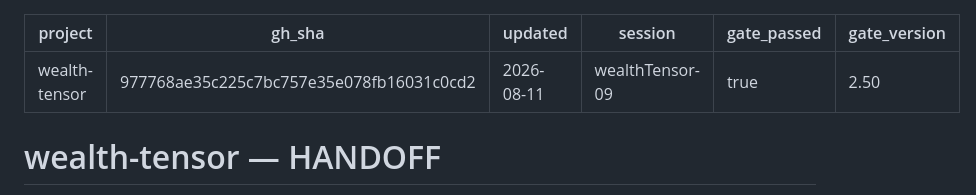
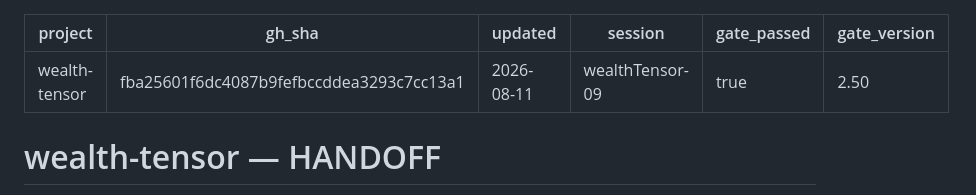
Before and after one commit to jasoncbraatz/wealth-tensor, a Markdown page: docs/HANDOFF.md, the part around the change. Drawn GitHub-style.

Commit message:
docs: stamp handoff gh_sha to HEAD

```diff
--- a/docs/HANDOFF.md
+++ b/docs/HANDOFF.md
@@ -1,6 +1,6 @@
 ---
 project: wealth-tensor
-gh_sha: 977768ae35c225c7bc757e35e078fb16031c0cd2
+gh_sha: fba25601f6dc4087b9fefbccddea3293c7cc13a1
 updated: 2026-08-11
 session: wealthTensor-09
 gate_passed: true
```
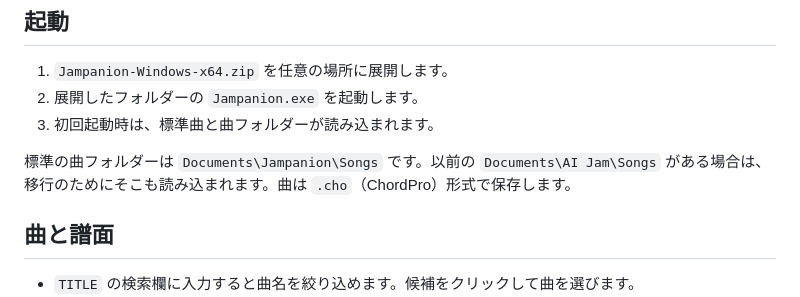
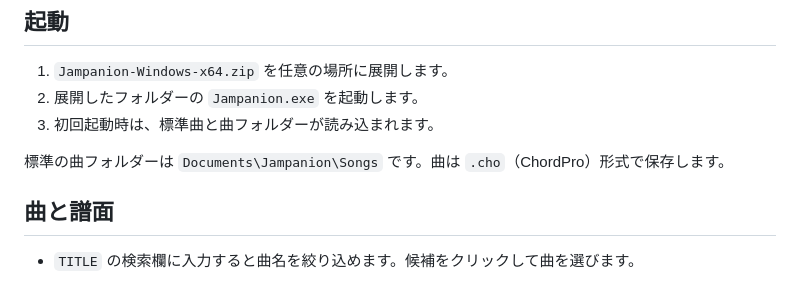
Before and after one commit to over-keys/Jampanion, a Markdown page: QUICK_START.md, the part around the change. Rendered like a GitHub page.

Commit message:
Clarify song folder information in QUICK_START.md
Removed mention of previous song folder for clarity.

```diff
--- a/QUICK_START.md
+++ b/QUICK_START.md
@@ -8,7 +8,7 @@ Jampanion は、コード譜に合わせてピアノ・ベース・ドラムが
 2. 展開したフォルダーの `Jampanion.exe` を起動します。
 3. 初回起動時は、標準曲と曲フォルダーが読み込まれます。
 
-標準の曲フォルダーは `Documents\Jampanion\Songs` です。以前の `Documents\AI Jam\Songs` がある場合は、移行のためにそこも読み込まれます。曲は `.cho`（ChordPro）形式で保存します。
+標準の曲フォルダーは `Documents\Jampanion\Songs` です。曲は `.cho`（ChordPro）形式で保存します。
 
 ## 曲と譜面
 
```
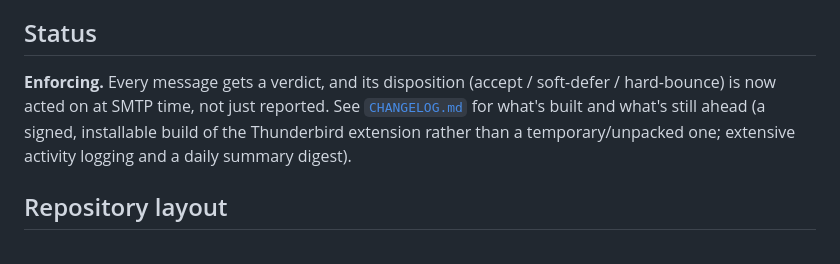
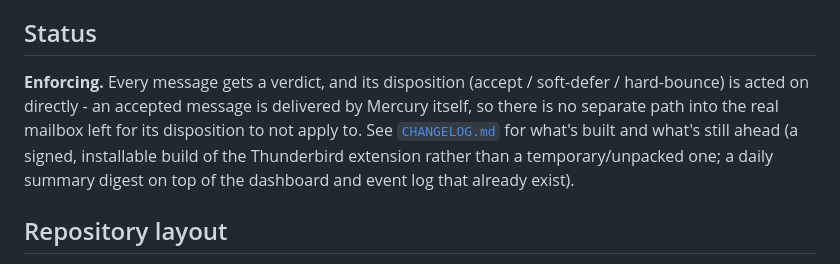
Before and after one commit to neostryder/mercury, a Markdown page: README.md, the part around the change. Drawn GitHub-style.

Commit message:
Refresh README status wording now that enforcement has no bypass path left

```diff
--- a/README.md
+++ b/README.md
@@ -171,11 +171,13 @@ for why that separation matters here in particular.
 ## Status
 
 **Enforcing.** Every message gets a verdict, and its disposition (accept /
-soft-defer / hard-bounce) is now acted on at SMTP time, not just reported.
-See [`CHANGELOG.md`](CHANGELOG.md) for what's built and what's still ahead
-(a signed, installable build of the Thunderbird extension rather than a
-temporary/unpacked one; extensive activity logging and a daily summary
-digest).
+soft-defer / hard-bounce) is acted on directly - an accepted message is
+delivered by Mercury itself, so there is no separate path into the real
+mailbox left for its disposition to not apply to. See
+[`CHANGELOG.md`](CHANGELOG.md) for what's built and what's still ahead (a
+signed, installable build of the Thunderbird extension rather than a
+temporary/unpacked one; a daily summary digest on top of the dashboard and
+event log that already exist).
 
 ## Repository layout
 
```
-------------------------
# [Your task]
Check each line of the listing above, and copy it if it contains the word "Markdown".

# [The completed task]
Before and after one commit to jasoncbraatz/wealth-tensor, a Markdown page: docs/HANDOFF.md, the part around the change. Drawn GitHub-style.
Before and after one commit to over-keys/Jampanion, a Markdown page: QUICK_START.md, the part around the change. Rendered like a GitHub page.
Before and after one commit to neostryder/mercury, a Markdown page: README.md, the part around the change. Drawn GitHub-style.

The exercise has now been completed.